Location: Rangeland Resources & Systems ResearchTitle: Flight of the Mountain Pine Beetle, Dendroctonus ponderosae Hopkins (Coleoptera: Curculionidae: Scolytinae), in suburban Cheyenne, Wyoming, USA during summer 2011
Submitted to: The Coleopterists Bulletin
Publication Type: Peer Reviewed Journal
Publication Acceptance Date: 7/1/2020
Publication Date: 9/9/2020
Citation: Negron, J., Pate, R.J., Derner, J.D. 2020. Flight of the Mountain Pine Beetle, Dendroctonus ponderosae Hopkins (Coleoptera: Curculionidae: Scolytinae), in suburban Cheyenne, Wyoming, USA during summer 2011. The Coleopterists Bulletin. 74(3):532-535. https://doi.org/10.1649/0010-065X-74.3.532.
Interpretive Summary: Ponderosa pine (Pinus ponderosa) trees experienced widespread death in the late 2000s from attacks by the mountain pine beetle (Dendroctonus ponderosae Hopkins (Coleoptera: Curculionidae). In Wyoming, the populations of mountain pine beetles were highest 2007-2010. Using a surburan wooded setting near Cheyenne, Wyoming, we used an attractant to trap mountain pine beetles to monitor their flight patterns in 2011. We first observed mountain pine beetles on June 20 and they continued to fly until October 3. We observed the highest numbers of mountain pine beetles in late July and early August, consistent with timing in natural landscapes of forested ecosystems. We observed flights of mountain pine beetles when daily maximum air temperatures ranged from 77-90 °F. Our observations suggest that the patterns of mountain pine beetles flights, timing of emergence and peak numbers, and influence of air temperatures are similar in suburban settings as found in the natural landscapes of forested ecosystems.

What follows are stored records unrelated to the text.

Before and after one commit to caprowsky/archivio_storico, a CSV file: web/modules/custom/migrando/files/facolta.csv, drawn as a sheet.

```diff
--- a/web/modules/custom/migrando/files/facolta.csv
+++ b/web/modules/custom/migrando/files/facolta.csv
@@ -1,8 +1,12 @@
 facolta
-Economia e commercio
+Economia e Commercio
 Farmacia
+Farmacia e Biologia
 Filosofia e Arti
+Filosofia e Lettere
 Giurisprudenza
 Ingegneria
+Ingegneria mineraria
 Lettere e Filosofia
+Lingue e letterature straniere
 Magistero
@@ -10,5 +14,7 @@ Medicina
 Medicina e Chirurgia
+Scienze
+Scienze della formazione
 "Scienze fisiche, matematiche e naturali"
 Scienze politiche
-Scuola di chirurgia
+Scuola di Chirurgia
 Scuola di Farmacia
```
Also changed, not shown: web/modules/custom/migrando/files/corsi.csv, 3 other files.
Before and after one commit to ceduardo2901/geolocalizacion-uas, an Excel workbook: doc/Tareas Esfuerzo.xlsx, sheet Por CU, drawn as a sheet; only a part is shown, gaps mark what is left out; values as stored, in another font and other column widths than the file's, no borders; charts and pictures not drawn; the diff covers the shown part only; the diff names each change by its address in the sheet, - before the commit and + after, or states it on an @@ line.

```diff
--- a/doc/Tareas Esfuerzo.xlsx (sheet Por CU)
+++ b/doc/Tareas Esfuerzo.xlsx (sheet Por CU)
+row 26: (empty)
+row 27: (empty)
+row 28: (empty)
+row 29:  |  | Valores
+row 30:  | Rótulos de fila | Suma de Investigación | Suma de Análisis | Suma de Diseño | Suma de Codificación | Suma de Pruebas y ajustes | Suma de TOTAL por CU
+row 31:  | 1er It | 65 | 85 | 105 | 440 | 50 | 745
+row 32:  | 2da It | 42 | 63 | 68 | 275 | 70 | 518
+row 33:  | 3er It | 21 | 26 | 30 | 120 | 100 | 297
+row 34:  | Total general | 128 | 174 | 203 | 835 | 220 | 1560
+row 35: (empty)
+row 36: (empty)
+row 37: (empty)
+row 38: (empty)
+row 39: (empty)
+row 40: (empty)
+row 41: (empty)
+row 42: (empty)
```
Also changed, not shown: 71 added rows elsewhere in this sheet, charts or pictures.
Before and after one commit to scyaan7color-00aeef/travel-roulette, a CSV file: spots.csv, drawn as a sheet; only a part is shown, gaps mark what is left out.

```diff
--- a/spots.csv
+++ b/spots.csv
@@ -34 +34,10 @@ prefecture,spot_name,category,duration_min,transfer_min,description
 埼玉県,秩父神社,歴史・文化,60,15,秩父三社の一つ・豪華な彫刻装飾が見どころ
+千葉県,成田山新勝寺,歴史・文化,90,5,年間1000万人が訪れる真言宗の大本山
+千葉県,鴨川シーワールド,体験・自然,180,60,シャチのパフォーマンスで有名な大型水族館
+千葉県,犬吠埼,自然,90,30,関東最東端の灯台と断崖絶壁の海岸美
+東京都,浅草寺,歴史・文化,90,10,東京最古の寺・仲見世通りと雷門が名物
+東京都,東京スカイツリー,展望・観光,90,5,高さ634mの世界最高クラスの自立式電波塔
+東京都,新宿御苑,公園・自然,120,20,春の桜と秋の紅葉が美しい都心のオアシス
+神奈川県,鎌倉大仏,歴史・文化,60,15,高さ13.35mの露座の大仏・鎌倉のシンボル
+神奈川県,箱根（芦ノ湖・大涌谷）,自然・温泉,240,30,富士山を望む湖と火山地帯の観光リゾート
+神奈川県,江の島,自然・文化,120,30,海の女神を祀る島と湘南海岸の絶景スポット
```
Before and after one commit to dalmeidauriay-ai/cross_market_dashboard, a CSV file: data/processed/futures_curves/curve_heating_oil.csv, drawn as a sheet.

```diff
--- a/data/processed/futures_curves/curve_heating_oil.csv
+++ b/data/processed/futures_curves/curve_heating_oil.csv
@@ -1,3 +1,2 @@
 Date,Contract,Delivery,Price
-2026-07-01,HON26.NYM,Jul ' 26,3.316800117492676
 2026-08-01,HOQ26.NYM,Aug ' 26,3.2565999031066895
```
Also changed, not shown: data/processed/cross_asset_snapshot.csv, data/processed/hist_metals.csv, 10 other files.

Technical Abstract: The mountain pine beetle, Dendroctonus ponderosae Hopkins (MPB) (Coleoptera: Curculionidae), is a major tree-killing bark beetle that attacks ponderosa pine, Pinus ponderosa Lawson & C. Lawson, among other pines, across the western coniferous forests of North America. Elevated populations of mountain pine beetles across Wyoming reached their highest levels from 2007-2010. Peak mortality in 2009 affected approximately half a million hectares. In 2011, we deployed five 12-funnel Lindgren funnel traps with an attractant to monitor the flight pattern of mountain pine beetles. Mountain pine beetles were first caught 20 June, the highest numbers were observed on 26 July and 8 August, and we continued to catch mountain pine beetles until 3 October. Mountain pine beetles started flying when daily maximum air temperatures were about 25 °C, with peak emergence occurring at temperatures between 25 °C and 32 °C. Our substantiate that patterns of mountain pine beetles flight periodicity, peak emergence, and influence of air temperatures are consistent in both natural landscapes of forested ecosystems and suburban settings.